Adaptive capacity of coupled socio-ecological systems to absorb climate extremes
Session lead: Dr. Kirsten Thonicke (PIK), Prof. Dr. Michael Bahn (University Innsbruck)
The ability of ecosystems to resist and recover from extreme climate events is of fundamental importance for the delivery of provisioning, regulating and cultural ecosystem services. This links immediately to the socio-economic system, which not only relies on ecosystem services but also triggers management decisions that in turn affect ecosystem properties. The vulnerability of various processes in each system to extreme events is highly diverse and is buffered by multi-functionality. Society is steadily adapting to extreme events, by changing, e.g. the form, extent and intensity of land-use practices. Thus the resilience of both, the natural and the socio-ecological system, are closely interrelated. To date the vulnerability and adaptive capacity of socio-ecological systems to extreme events is not well understood and large uncertainties exist as to the legacies of extreme events on ecosystems and on related societal structures and processes.
The aim of this session is 1) to develop a new framework for the integrated assessment of impacts of climate extremes on socio-ecological systems and their resilience, accounting for legacy effects of climate extremes; 2) to identify a set of relevant common parameters for observations and measurements of societal and ecological responses and vulnerabilities to climate extremes; and 3) to propose approaches for determining the adaptation potential of coupled socio-ecological systems to climate extremes.
Specifically, the session will develop a new framework that allows describing the potential of coupled socio-ecological systems to absorb climate extreme events and options to adapt to climate extremes. This spans different types of (socio-)ecological systems, ranging from forests to grasslands, natural to managed lands, and lowland to alpine climate systems and societal systems, including social, political, economic and cultural structure and processes within the society. Moreover, we will combine experimental and modelling expertise from local to continental scales with decision-making at European and international levels.
Methods of ecosystem-based and socio-ecological modelling will be discussed to explore how the vulnerability and adaptive capacity of socio-ecological systems can be quantified, and which paradigm shifts or (inter)disciplinary expertise are needed to advance research in this field. To specify further impacts of climate extremes loss-and-damage assessment tools provide an important link between climate extremes and socio-ecological systems. The integration of both concepts will advance research in this field. To support knowledge transfer into decision-making processes, new transdisciplinary methods for the co-design and co-production of new knowledge are required which then aim to improve the mutual understanding and communication between the scientific and the non-scientific experts.

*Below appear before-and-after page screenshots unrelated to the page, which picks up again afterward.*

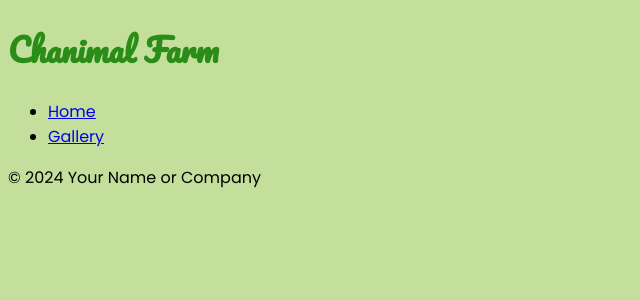
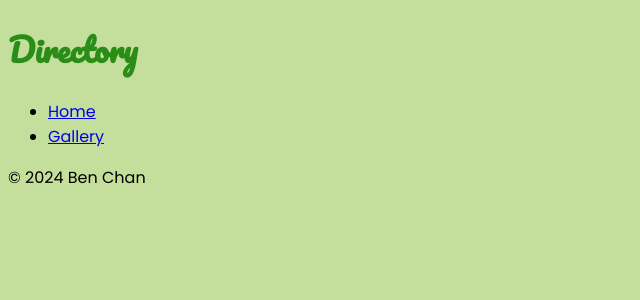
Before and after one commit to ggzilla/climate-server, a PHP site: page /layout.html in a window 1280 px wide. Shown: the top 300 px of the page, without its empty margins (0-640 px from the left). Run offline with PHP 8.4, Linux system fonts and the light colour scheme.

Commit message:
adding layout files

```diff
--- a/humidity.php
+++ b/humidity.php
@@ -3,7 +3,6 @@
 <head>
     <meta charset="UTF-8">
     <meta name="viewport" content="width=device-width, initial-scale=1.0">
-    <link href="https://fonts.googleapis.com/css2?family=Pacifico&display=swap" rel="stylesheet">
     <link rel="stylesheet" type="text/css" href="styles.css">
     <title>Sensor Data</title>
     <!-- Include jQuery library -->
@@ -23,5 +22,6 @@
       });
     });
   </script>
+  <?php include 'layout.html'; ?>
 </body>
 </html>
--- a/layout.html
+++ b/layout.html
@@ -8,7 +8,7 @@
   </head>
 <body>
   <header>
-    <h1>Chanimal Farm</h1>
+    <h1>Directory</h1>
     <nav>
       <ul>
         <li><a href="/">Home</a></li>
@@ -21,7 +21,7 @@
     </main>
 
   <footer>
-    <p>&copy; 2024 Your Name or Company</p>
+    <p>&copy; 2024 Ben Chan</p>
   </footer>
 </body>
 </html>
```
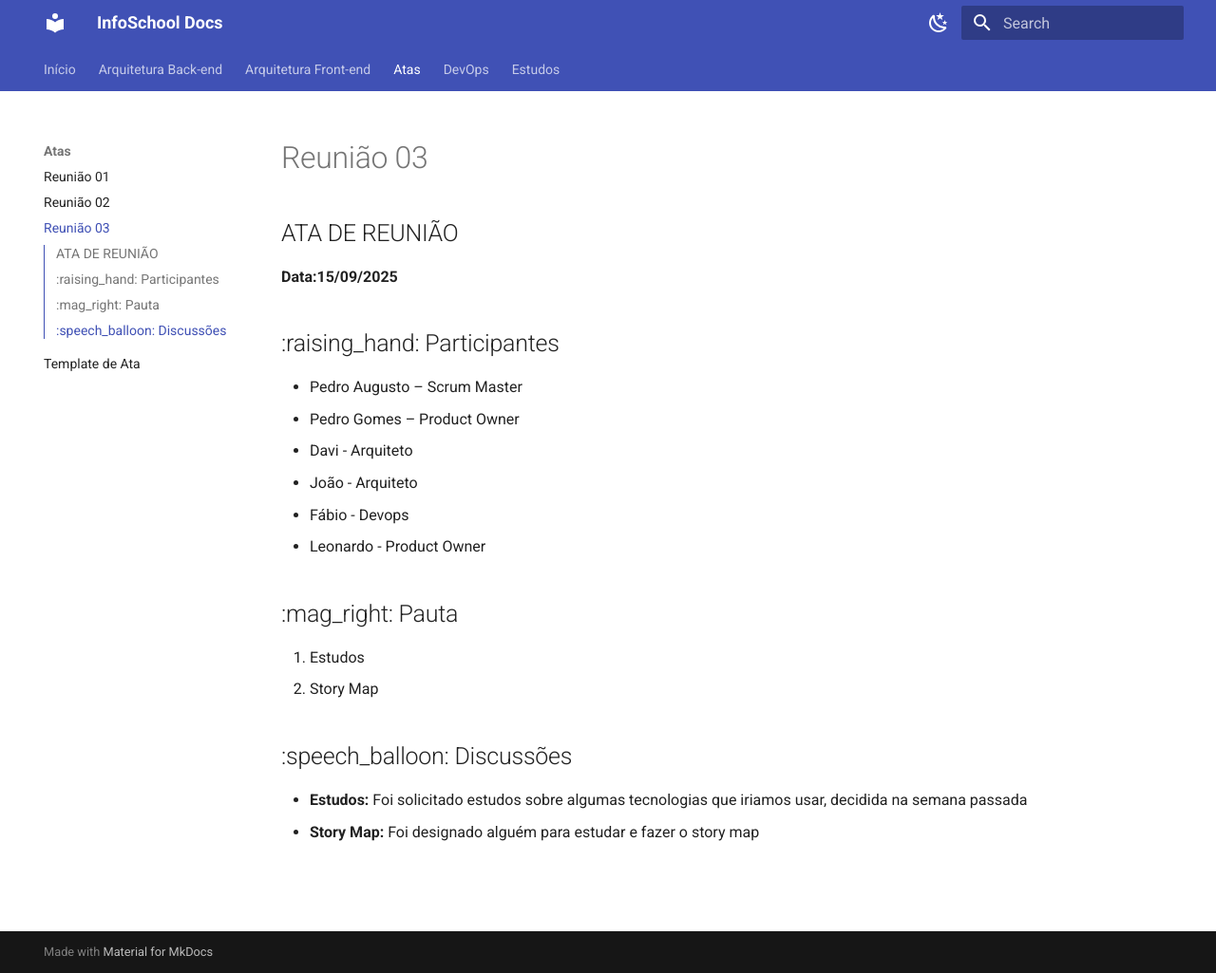
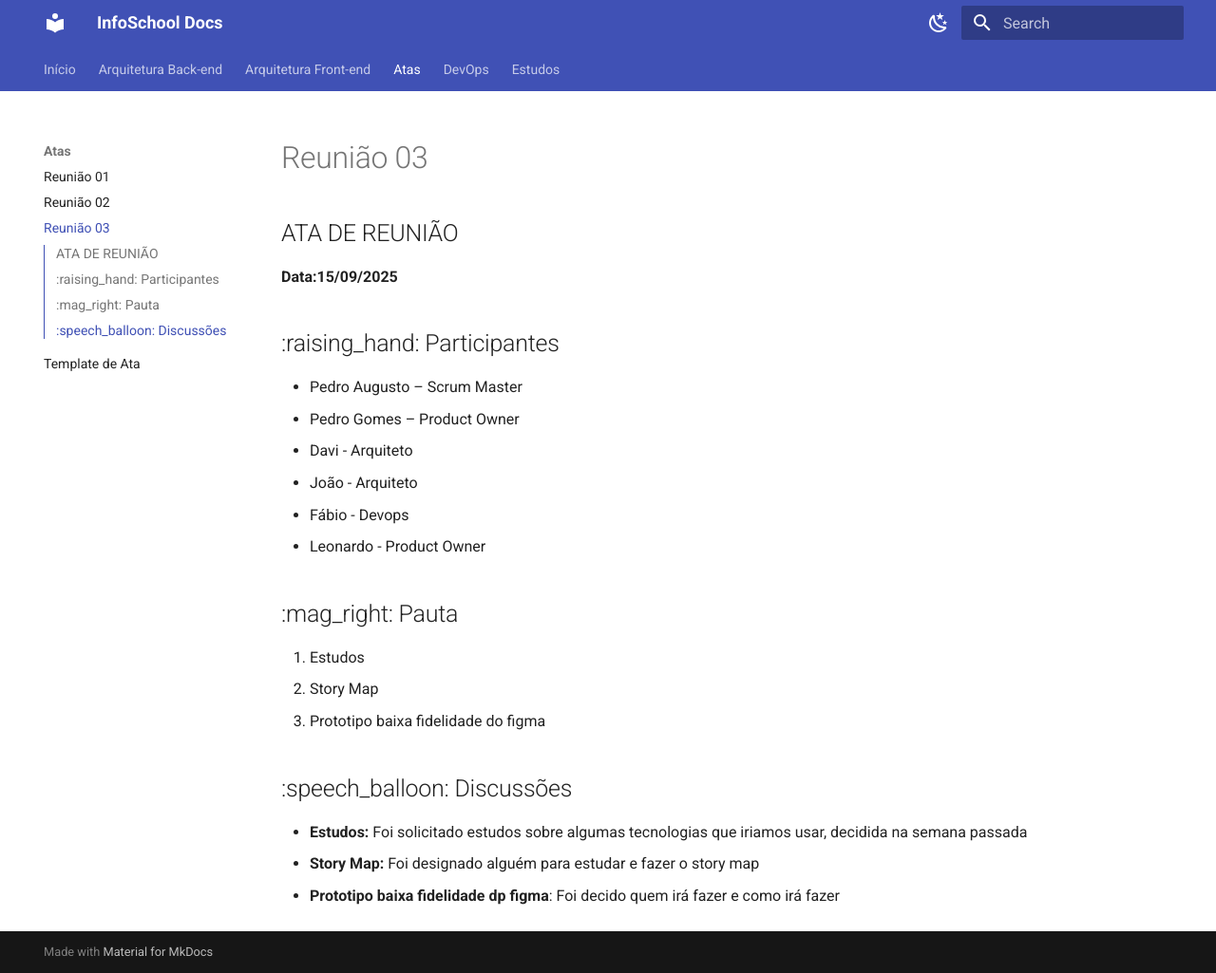
Before and after one commit to unb-mds/2025-2-InfoSchool, an MkDocs documentation site: the page built from docs/atas/ata_reuniao_03.md, in a window 1280 px wide and 1025 px high. Shown: the whole window at 95% size. Built offline with MkDocs 1.6.1 and Material for MkDocs 9.7.7, drawn with Linux system fonts in a browser that asks for light colours.

Commit message:
docs(readme): atualizado ata da reunião 3

```diff
--- a/docs/atas/ata_reuniao_03.md
+++ b/docs/atas/ata_reuniao_03.md
@@ -18,9 +18,11 @@ ATA DE REUNIÃO
 
 1. Estudos
 2. Story Map
+3. Prototipo baixa fidelidade do figma
 
 :speech_balloon: Discussões
 -
 
 - **Estudos:** Foi solicitado estudos sobre algumas tecnologias que iriamos usar, decidida na semana passada
 - **Story Map:** Foi designado alguém para estudar e fazer o story map
+- **Prototipo baixa fidelidade dp figma**: Foi decido quem irá fazer e como irá fazer
```
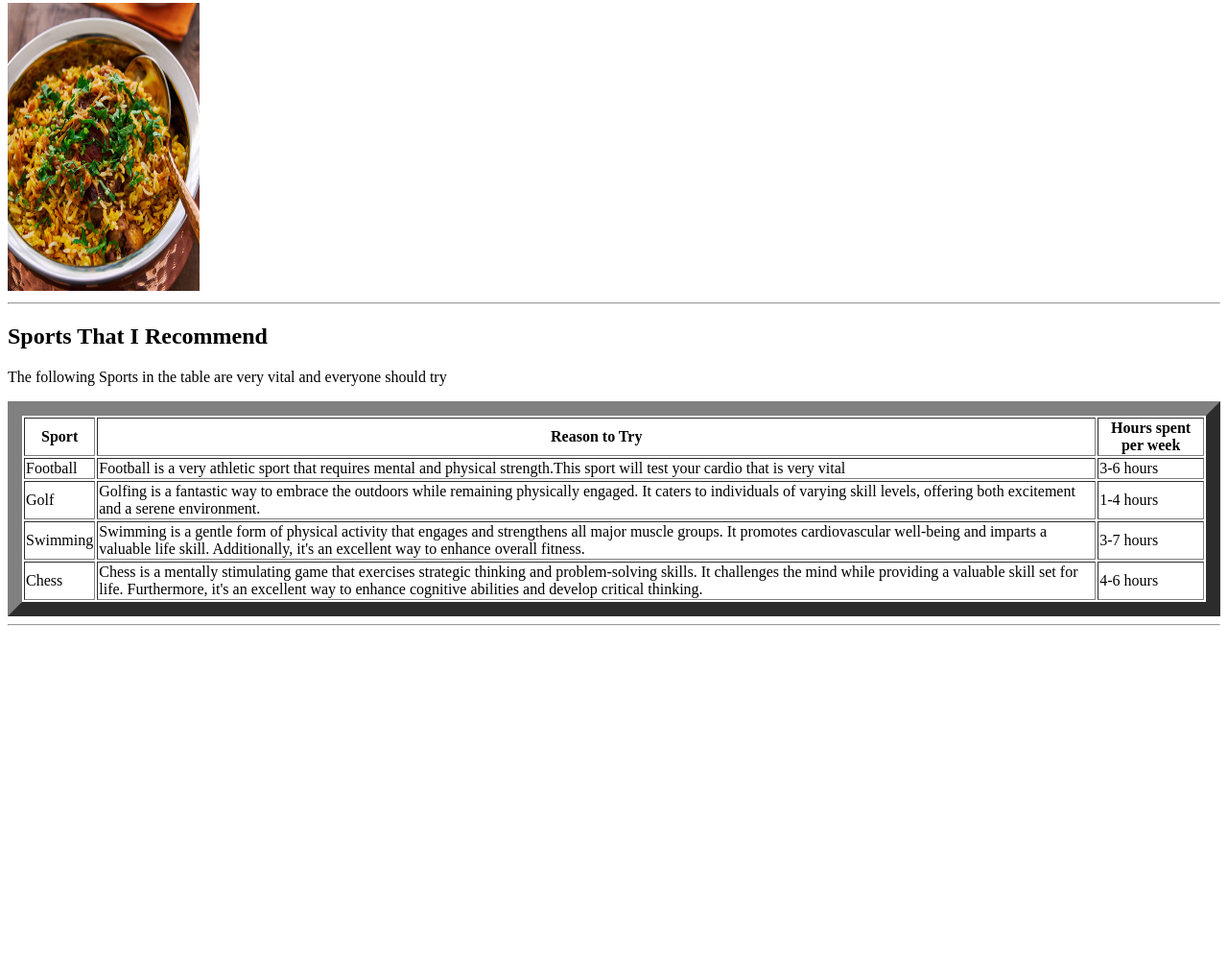
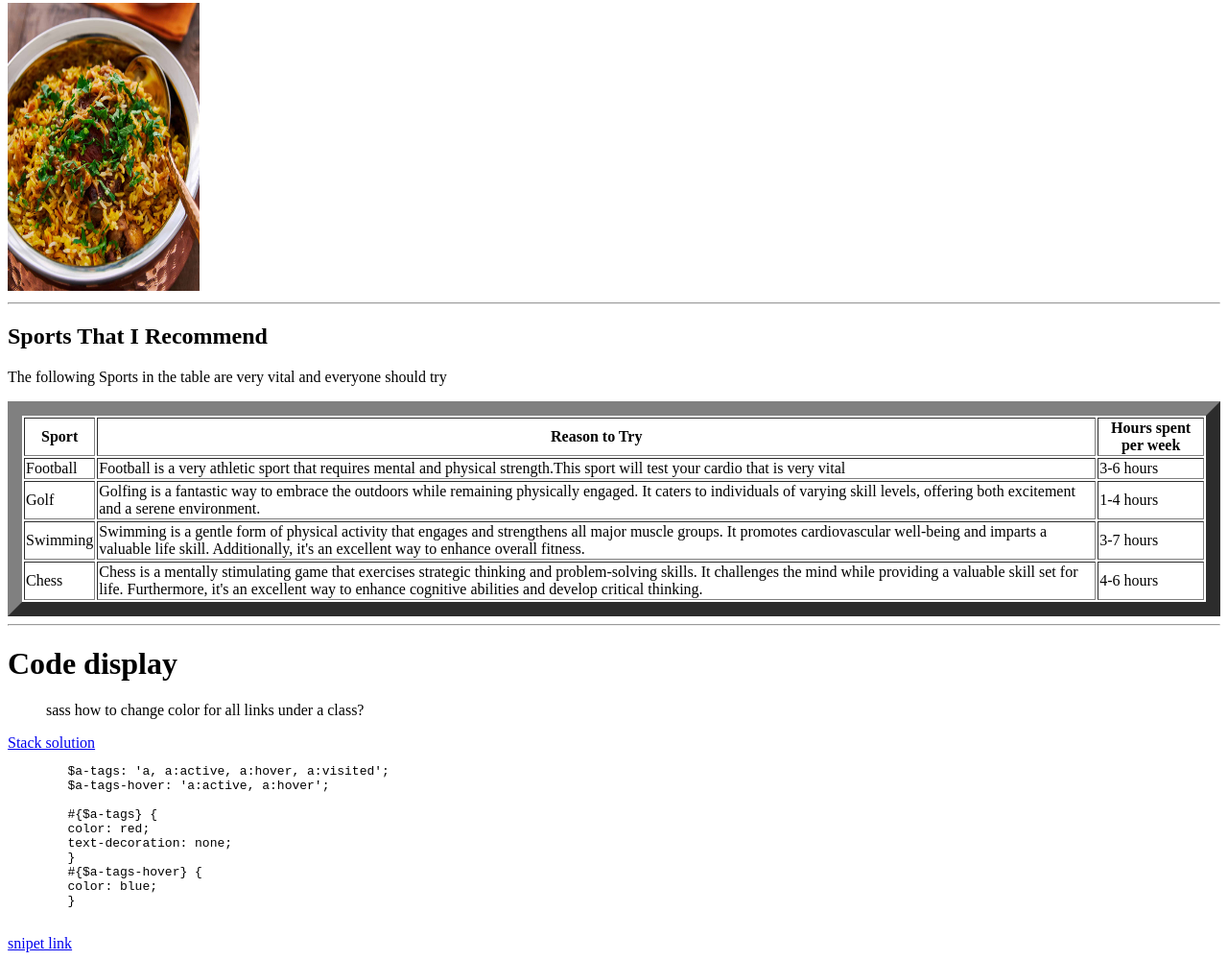
Before and after one commit to 44-563-WebApps-F23/44563-webapps-f23-assignment3-srinivas3p, a plain HTML site: page mystats.html in a window 1280 px wide. Shown: the part 250-1250 px from the top of the page at 96% size. Before the commit the page ends 910 px from the top, so only its background shows below. Drawn offline with Linux system fonts and the light colour scheme.

Commit message:
hhhudbdb

```diff
--- a/mystats.html
+++ b/mystats.html
@@ -43,4 +43,21 @@
         </tr>
     </table>
 
+
     <hr>
+    <h1>Code display</h1>
+    <blockquote cite="https://stackoverflow.com/questions/52000598/sass-how-to-change-color-for-all-links-under-a-class">sass how to change color for all links under a class?</blockquote>
+    <a href="https://stackoverflow.com/questions/52000598/sass-how-to-change-color-for-all-links-under-a-class">Stack solution</a>
+    <pre>
+        $a-tags: 'a, a:active, a:hover, a:visited';
+        $a-tags-hover: 'a:active, a:hover';
+
+        #{$a-tags} {
+        color: red;
+        text-decoration: none;
+        }
+        #{$a-tags-hover} {
+        color: blue;
+        }
+    </pre>
+    <a href="https://css-tricks.com/snippets/sass/sass-things-links/">snipet link</a>
```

The aim is to identify different ways how socio-ecological systems react and adapt to climate extremes, specifically under future climate change.
In order to address the three objectives of this session, we will structure the three blocks of the workshop session in the following way: the first block will start with three teaser presentations, one introducing the topic of the workshop and explaining its aims (presented by Kirsten Thonicke), the second presenting first ideas on the framework to quantify the integrated assessment of impacts of climate extremes on social and ecological systems with respect to different types of extremes and the associated ecosystem resilience (presented by Anja Rammig), and the third on identifying parameters for observations and measurements of the vulnerability of affected socio-ecological systems (presented by Michael Bahn). The presentations will integrate concepts suggested by all participants prior to the session and provide the baseline for the detailed discussion on identifying knowledge gaps to be filled with innovative research approaches during the session.
The second block will start with two teaser presentations on the stakeholder perspective and co-design of knowledge to focus on transdisciplinary approaches for developing new methods to assess the vulnerability of social-ecological systems to climate extremes, as proposed in the third objective. The stakeholder perspective will thus provide the baseline for matching the research questions identified in the first block with the requirements for co-design and co-development of scientific and non-scientific knowledge and methods with respect to the ecosystems perspective of extremes identified in this block. These research priorities will be synthesized and integrated in the research plan which is jointly written in the third block and which includes the presentation for synthesis in the plenary.